DG :"When I was 14, I read Being and Nothingness by Jean-Paul Sartre, and a key section, which Jacques Lacan took for his mirror stage, is a child's first sense of himself in a primitive way. This involves seeing himself as other people see him, which is an important awareness of intersubjective gazes, and I often go back to that concept. When I had a gallery, I showed Sol LeWitt and other minimal artists, but as much as I like minimal art, I was more interested in intersubjectivity. In the modern city, when you look at a shopping arcade you see yourself superimposed on the mirror reflection of the thick glass on top of the product, and there are also mirrors inside as a kind of fragmented apathy. I am interested in the surface of the cities and social interaction inside cities, but my work is often in parks, and I am very much interested in suburbia."

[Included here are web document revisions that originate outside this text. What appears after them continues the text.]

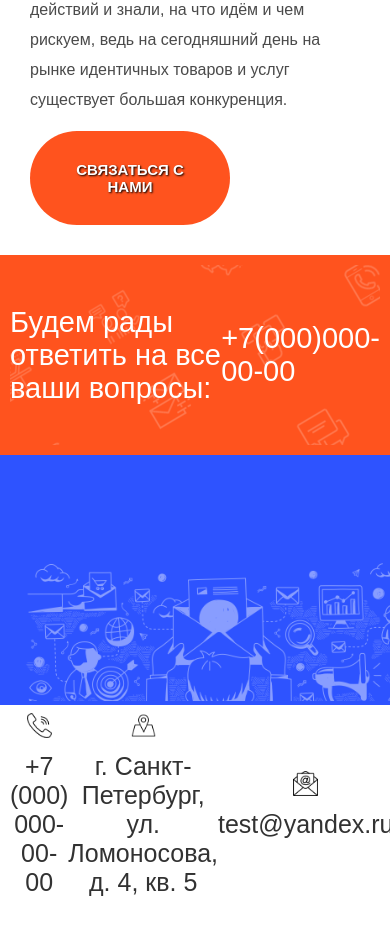
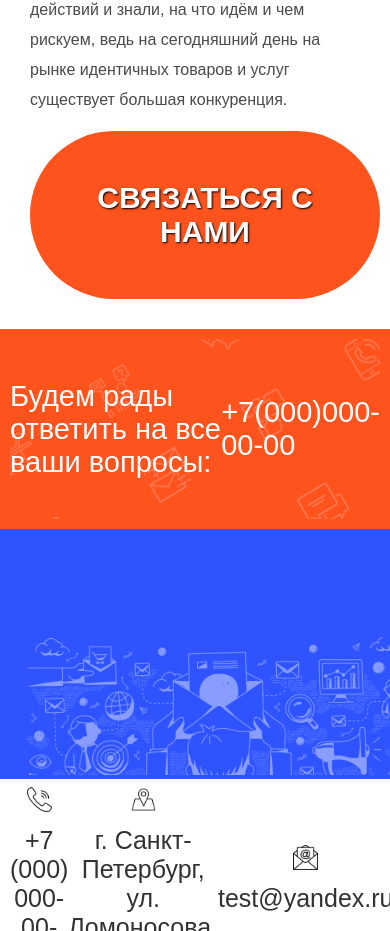
Before and after one commit to Dronrus86/plastic-products, a plain HTML site: page index.html in a window 390 px wide. Shown: the part 7300-8231 px from the top of the page. Before the commit the page ends 8205 px from the top, so only its background shows below. Drawn offline with Linux system fonts and the light colour scheme; a web font is replaced by a local one.

Commit message:
the first iteration

```diff
--- a/css_main/style.css
+++ b/css_main/style.css
@@ -1213,6 +1213,11 @@ li {
 
     .button_orange_contact {
         margin-top: 10px;
+        padding: 50px;
+        width: 350px;
+        font-size: 30px;
+
+
 
     }
 
```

interview taken from here..
(currently at MOCA, in a "A Changing ratio: Painting and Sculpture from the Collection" Not familiar with his work and in person they have an intense quiet energy.)
One can, in fact, abandon oneself (not however without some second thoughts) to the call of that which is seen and keenly felt. The real is the springboard; it gives the impetus to everything that will ensue. There is nothing to do but let yourself go.
"Fautrier has a lot in common with Giacometti: he exaggerated his medium in a way that was at once parodistic and reverential, kitschy and archaic. During World War II, while Giacometti was whittling his sculpture down to match-box scale in Switzerland, Fautrier was in Paris, fattening up his painting by using plaster and gesso. He took impasto to extremes that alternately suggested stony, trilobite relief and cake icing.
By 1940 Fautrier was building out from these surfaces, achieving physical and critical mass with his ''Hostage'' series of 1942-45. Their round rough blobs of troweled plaster, accented with vague profiles and tints of color, and suggestive of disfigured faces, were said to be inspired by the sounds of French citizens being tortured and executed near Fautrier's clandestine studio outside Paris."
taken from NYT article here.